> DESCRIPTION OF THE TASK
Please reproduce all of the data below exactly, leaving each picture out.
··· DATASET ENTRIES
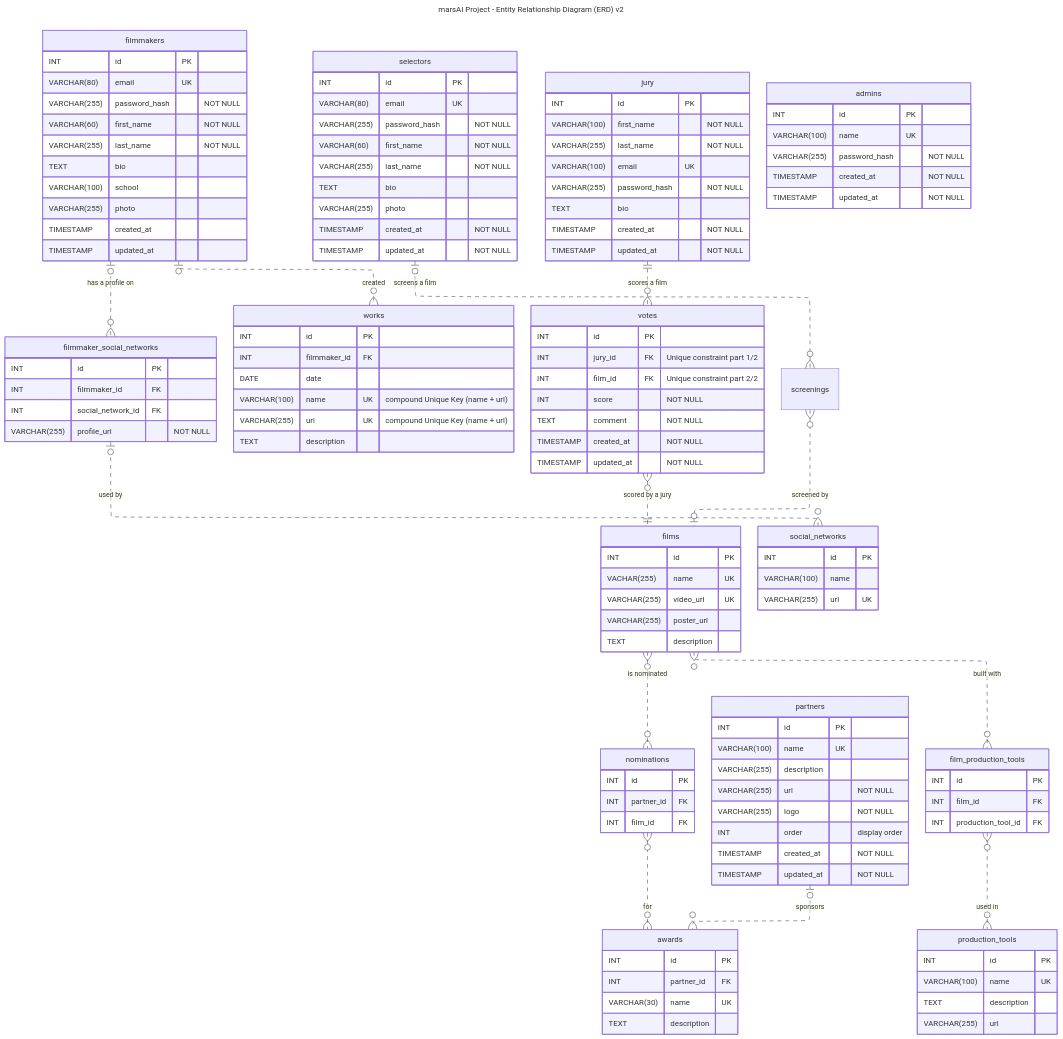
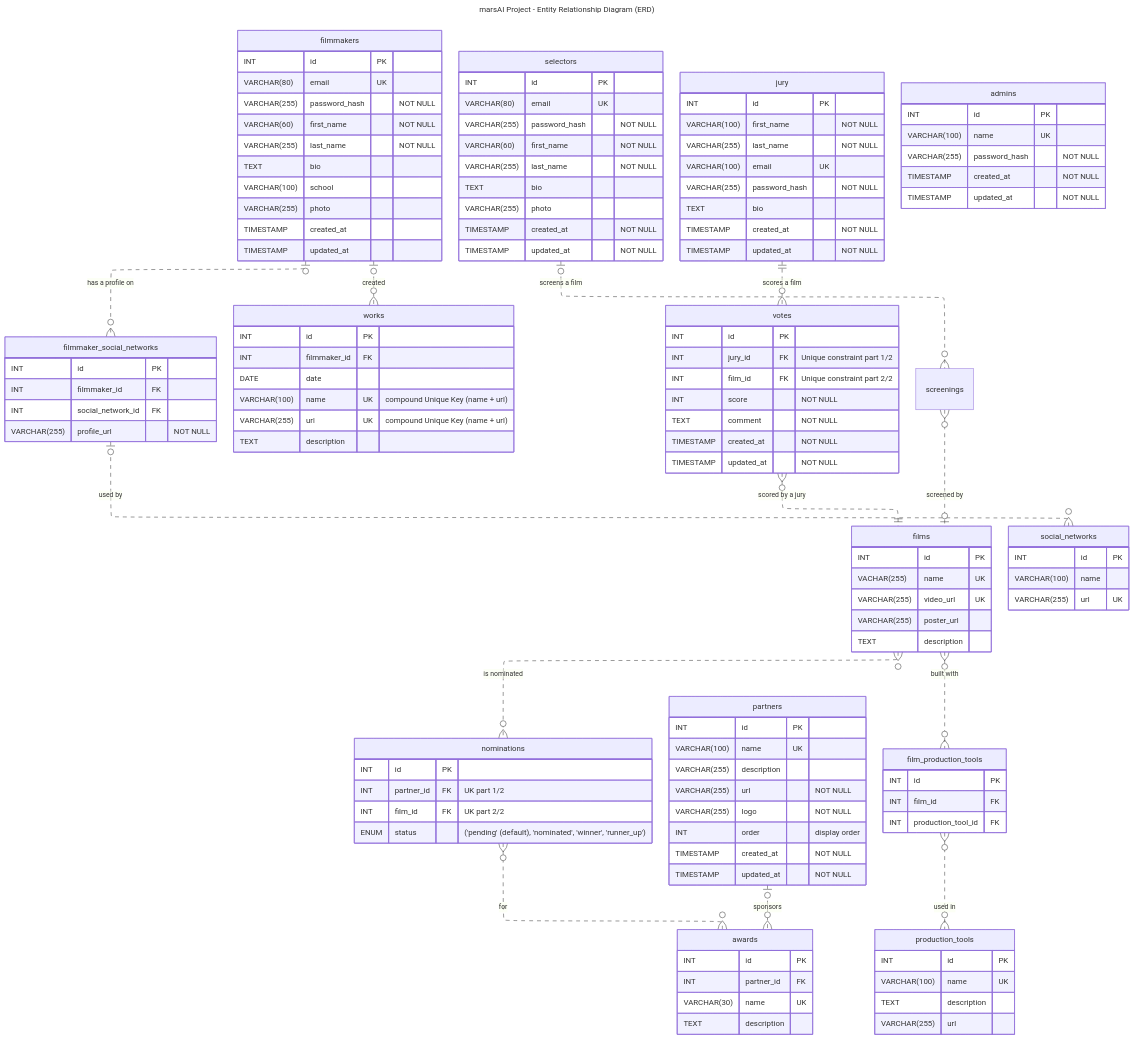
The first of 2 diagrams in README.md (ebouchut/mars-ai-project), drawn with Mermaid before and after one commit. The commit also changed other lines of this file, not shown here.

````diff
--- a/README.md
+++ b/README.md
@@ -144,6 +144,6 @@
 ```mermaid
 ---
-title: marsAI Project - Entity Relationship Diagram (ERD) v2
+title: marsAI Project - Entity Relationship Diagram (ERD)
 config:
     layout: elk
 ---
@@ -158,8 +158,10 @@
     nominations {
       INT             id           PK
 
-      INT             partner_id   FK
-      INT             film_id      FK
+      INT             partner_id   FK "UK part 1/2"
+      INT             film_id      FK "UK part 2/2"
+
+      ENUM            status          "('pending' (default), 'nominated', 'winner', 'runner_up')"
     }
     awards {
       INT             id           PK
@@ -174,7 +176,7 @@
         VARCHAR(60)   first_name        "NOT NULL"
         VARCHAR(255)  last_name          "NOT NULL"
         TEXT          bio
-        VARCHAR(100)   school
+        VARCHAR(100)  school
         VARCHAR(255)  photo
         TIMESTAMP     created_at
         TIMESTAMP     updated_at
@@ -212,11 +214,11 @@
     }
     jury {
         INT           id            PK
-        VARCHAR(100) first_name         "NOT NULL"
-        VARCHAR(255) last_name          "NOT NULL"
-        VARCHAR(100) email          UK
-        VARCHAR(255) password_hash      "NOT NULL"
-        TEXT         bio
+        VARCHAR(100)  first_name         "NOT NULL"
+        VARCHAR(255)  last_name          "NOT NULL"
+        VARCHAR(100)  email          UK
+        VARCHAR(255)  password_hash      "NOT NULL"
+        TEXT          bio
         TIMESTAMP     created_at        "NOT NULL"
         TIMESTAMP     updated_at        "NOT NULL"
     }
@@ -277,6 +279,6 @@
 
     partners    o|..}o awards         : "sponsors"
 
-    films          o{..}o film_production_tools   : "built with"
+    films                 o{..}o film_production_tools   : "built with"
     film_production_tools o{..}o production_tools : "used in"
 ```
````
······
> OUTPUT FOR THIS EXERCISE
The first of 2 diagrams in README.md (ebouchut/mars-ai-project), drawn with Mermaid before and after one commit. The commit also changed other lines of this file, not shown here.

````diff
--- a/README.md
+++ b/README.md
@@ -144,6 +144,6 @@
 ```mermaid
 ---
-title: marsAI Project - Entity Relationship Diagram (ERD) v2
+title: marsAI Project - Entity Relationship Diagram (ERD)
 config:
     layout: elk
 ---
@@ -158,8 +158,10 @@
     nominations {
       INT             id           PK
 
-      INT             partner_id   FK
-      INT             film_id      FK
+      INT             partner_id   FK "UK part 1/2"
+      INT             film_id      FK "UK part 2/2"
+
+      ENUM            status          "('pending' (default), 'nominated', 'winner', 'runner_up')"
     }
     awards {
       INT             id           PK
@@ -174,7 +176,7 @@
         VARCHAR(60)   first_name        "NOT NULL"
         VARCHAR(255)  last_name          "NOT NULL"
         TEXT          bio
-        VARCHAR(100)   school
+        VARCHAR(100)  school
         VARCHAR(255)  photo
         TIMESTAMP     created_at
         TIMESTAMP     updated_at
@@ -212,11 +214,11 @@
     }
     jury {
         INT           id            PK
-        VARCHAR(100) first_name         "NOT NULL"
-        VARCHAR(255) last_name          "NOT NULL"
-        VARCHAR(100) email          UK
-        VARCHAR(255) password_hash      "NOT NULL"
-        TEXT         bio
+        VARCHAR(100)  first_name         "NOT NULL"
+        VARCHAR(255)  last_name          "NOT NULL"
+        VARCHAR(100)  email          UK
+        VARCHAR(255)  password_hash      "NOT NULL"
+        TEXT          bio
         TIMESTAMP     created_at        "NOT NULL"
         TIMESTAMP     updated_at        "NOT NULL"
     }
@@ -277,6 +279,6 @@
 
     partners    o|..}o awards         : "sponsors"
 
-    films          o{..}o film_production_tools   : "built with"
+    films                 o{..}o film_production_tools   : "built with"
     film_production_tools o{..}o production_tools : "used in"
 ```
````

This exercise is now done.